* HOW TO COMPLETE THIS TASK *
Wherever "both" shows up in the records below, copy the whole line.
•••
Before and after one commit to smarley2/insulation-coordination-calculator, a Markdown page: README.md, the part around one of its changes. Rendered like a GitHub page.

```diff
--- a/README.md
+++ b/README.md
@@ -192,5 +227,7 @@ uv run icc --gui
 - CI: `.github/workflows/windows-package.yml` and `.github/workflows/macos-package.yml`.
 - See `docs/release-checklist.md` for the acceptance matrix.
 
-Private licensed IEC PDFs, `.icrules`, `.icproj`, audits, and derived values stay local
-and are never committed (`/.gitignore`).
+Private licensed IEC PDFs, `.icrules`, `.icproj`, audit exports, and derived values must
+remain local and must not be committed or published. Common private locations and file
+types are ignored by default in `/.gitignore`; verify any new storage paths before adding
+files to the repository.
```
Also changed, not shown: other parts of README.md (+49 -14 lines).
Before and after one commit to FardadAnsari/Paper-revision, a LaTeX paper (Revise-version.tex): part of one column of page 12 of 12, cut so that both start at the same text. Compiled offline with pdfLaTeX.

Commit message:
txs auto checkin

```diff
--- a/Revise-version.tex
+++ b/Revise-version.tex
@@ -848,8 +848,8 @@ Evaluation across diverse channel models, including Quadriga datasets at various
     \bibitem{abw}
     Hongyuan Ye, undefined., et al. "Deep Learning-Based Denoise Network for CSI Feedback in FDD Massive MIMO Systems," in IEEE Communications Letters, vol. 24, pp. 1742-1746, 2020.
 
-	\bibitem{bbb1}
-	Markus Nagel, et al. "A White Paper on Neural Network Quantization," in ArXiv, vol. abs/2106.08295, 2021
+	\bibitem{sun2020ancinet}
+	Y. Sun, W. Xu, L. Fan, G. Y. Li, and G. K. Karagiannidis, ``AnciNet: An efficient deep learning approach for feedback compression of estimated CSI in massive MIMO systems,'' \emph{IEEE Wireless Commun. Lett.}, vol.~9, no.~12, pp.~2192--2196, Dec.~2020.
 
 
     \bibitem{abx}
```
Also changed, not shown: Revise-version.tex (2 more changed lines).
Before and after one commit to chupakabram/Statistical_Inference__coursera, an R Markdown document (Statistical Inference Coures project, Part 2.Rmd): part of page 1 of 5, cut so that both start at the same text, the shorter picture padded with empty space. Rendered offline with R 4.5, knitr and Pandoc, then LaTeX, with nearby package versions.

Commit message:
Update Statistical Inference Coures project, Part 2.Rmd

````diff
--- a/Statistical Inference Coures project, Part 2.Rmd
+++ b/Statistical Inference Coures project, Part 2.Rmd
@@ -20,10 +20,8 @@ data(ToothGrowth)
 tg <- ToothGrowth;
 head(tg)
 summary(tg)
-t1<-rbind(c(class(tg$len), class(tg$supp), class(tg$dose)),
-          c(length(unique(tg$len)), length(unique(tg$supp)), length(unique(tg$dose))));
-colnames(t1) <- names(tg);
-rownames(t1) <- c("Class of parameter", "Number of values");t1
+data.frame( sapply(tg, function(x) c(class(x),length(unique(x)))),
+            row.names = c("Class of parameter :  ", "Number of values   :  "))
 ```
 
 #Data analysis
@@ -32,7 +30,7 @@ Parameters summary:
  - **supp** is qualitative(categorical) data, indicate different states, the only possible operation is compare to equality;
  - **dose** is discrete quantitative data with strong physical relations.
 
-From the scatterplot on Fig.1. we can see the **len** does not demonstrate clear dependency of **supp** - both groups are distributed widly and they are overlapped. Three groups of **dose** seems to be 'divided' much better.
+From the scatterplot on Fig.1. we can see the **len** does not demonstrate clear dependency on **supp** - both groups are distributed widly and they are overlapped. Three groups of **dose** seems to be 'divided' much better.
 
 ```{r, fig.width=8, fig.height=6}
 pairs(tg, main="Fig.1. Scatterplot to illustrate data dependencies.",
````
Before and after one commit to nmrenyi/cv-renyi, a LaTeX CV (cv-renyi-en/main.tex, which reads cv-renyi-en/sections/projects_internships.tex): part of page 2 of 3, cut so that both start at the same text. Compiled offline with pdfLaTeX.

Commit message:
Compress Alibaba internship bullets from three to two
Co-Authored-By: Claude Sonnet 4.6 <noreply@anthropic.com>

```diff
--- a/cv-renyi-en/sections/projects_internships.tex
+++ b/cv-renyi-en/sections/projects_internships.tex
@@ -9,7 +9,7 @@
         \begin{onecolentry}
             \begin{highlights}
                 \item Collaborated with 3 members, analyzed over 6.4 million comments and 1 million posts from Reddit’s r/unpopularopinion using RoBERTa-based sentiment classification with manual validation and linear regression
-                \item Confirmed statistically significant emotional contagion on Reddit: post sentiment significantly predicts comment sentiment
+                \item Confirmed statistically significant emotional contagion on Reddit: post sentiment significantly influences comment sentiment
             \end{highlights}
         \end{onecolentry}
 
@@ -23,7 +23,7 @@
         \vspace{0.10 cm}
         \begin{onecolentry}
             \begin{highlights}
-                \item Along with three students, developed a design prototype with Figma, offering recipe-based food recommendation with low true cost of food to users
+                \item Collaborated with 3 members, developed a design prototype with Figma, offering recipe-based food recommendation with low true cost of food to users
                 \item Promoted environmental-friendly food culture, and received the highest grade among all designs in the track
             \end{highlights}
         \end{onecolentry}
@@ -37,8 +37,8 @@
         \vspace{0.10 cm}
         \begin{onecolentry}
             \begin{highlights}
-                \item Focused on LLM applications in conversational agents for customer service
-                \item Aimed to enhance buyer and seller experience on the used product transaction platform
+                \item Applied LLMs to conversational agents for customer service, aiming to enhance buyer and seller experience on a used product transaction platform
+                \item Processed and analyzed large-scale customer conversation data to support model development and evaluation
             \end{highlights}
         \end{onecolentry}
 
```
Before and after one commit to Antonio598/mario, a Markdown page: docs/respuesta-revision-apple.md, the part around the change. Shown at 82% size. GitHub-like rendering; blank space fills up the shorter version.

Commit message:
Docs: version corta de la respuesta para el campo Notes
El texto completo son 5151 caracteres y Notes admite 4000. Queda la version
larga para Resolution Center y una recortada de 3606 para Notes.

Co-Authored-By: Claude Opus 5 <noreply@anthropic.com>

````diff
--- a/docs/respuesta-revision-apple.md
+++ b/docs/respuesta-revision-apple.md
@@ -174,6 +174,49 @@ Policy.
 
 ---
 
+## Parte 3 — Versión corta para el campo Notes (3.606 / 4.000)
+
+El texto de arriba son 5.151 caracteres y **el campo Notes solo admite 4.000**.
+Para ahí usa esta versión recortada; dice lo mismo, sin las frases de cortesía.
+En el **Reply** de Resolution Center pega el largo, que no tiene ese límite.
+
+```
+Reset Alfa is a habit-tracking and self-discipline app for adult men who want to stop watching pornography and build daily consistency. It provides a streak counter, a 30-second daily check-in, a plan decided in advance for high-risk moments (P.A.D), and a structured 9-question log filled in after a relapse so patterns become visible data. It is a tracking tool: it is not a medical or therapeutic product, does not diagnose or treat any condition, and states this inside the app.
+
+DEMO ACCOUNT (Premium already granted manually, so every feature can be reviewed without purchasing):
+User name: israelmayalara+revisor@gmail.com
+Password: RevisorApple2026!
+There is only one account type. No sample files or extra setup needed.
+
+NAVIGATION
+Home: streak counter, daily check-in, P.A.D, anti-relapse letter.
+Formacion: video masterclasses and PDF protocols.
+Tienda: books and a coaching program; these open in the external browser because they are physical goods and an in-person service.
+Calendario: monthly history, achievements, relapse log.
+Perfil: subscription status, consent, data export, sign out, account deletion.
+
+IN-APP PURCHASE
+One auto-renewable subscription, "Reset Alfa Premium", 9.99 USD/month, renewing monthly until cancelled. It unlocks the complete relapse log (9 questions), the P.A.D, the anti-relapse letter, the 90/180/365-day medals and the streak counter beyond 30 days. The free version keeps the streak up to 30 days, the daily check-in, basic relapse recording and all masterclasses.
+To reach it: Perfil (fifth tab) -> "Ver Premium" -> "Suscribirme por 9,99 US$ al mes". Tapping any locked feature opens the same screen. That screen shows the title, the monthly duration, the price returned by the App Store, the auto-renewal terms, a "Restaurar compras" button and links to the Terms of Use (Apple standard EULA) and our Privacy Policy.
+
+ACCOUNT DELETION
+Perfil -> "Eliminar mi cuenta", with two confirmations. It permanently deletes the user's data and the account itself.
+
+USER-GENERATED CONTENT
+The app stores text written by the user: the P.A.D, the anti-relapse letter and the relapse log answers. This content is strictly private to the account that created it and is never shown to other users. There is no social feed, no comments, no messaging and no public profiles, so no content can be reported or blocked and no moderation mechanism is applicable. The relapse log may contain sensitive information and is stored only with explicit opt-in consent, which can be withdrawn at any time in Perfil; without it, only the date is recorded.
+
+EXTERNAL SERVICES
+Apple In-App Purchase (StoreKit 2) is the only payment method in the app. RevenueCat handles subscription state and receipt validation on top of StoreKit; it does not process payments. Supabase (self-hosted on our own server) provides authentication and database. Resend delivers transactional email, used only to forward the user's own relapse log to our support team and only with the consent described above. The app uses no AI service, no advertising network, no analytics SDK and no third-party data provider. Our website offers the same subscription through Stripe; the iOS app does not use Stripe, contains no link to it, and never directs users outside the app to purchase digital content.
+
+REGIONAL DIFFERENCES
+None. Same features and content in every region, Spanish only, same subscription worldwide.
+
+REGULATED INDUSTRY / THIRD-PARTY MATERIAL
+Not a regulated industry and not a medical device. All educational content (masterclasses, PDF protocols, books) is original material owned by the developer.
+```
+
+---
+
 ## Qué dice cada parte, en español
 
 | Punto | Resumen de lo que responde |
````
•••
* RESULT FOR THIS EXERCISE *
Before and after one commit to FardadAnsari/Paper-revision, a LaTeX paper (Revise-version.tex): part of one column of page 12 of 12, cut so that both start at the same text. Compiled offline with pdfLaTeX.
Before and after one commit to chupakabram/Statistical_Inference__coursera, an R Markdown document (Statistical Inference Coures project, Part 2.Rmd): part of page 1 of 5, cut so that both start at the same text, the shorter picture padded with empty space. Rendered offline with R 4.5, knitr and Pandoc, then LaTeX, with nearby package versions.
-From the scatterplot on Fig.1. we can see the **len** does not demonstrate clear dependency of **supp** - both groups are distributed widly and they are overlapped. Three groups of **dose** seems to be 'divided' much better.
+From the scatterplot on Fig.1. we can see the **len** does not demonstrate clear dependency on **supp** - both groups are distributed widly and they are overlapped. Three groups of **dose** seems to be 'divided' much better.
Before and after one commit to nmrenyi/cv-renyi, a LaTeX CV (cv-renyi-en/main.tex, which reads cv-renyi-en/sections/projects_internships.tex): part of page 2 of 3, cut so that both start at the same text. Compiled offline with pdfLaTeX.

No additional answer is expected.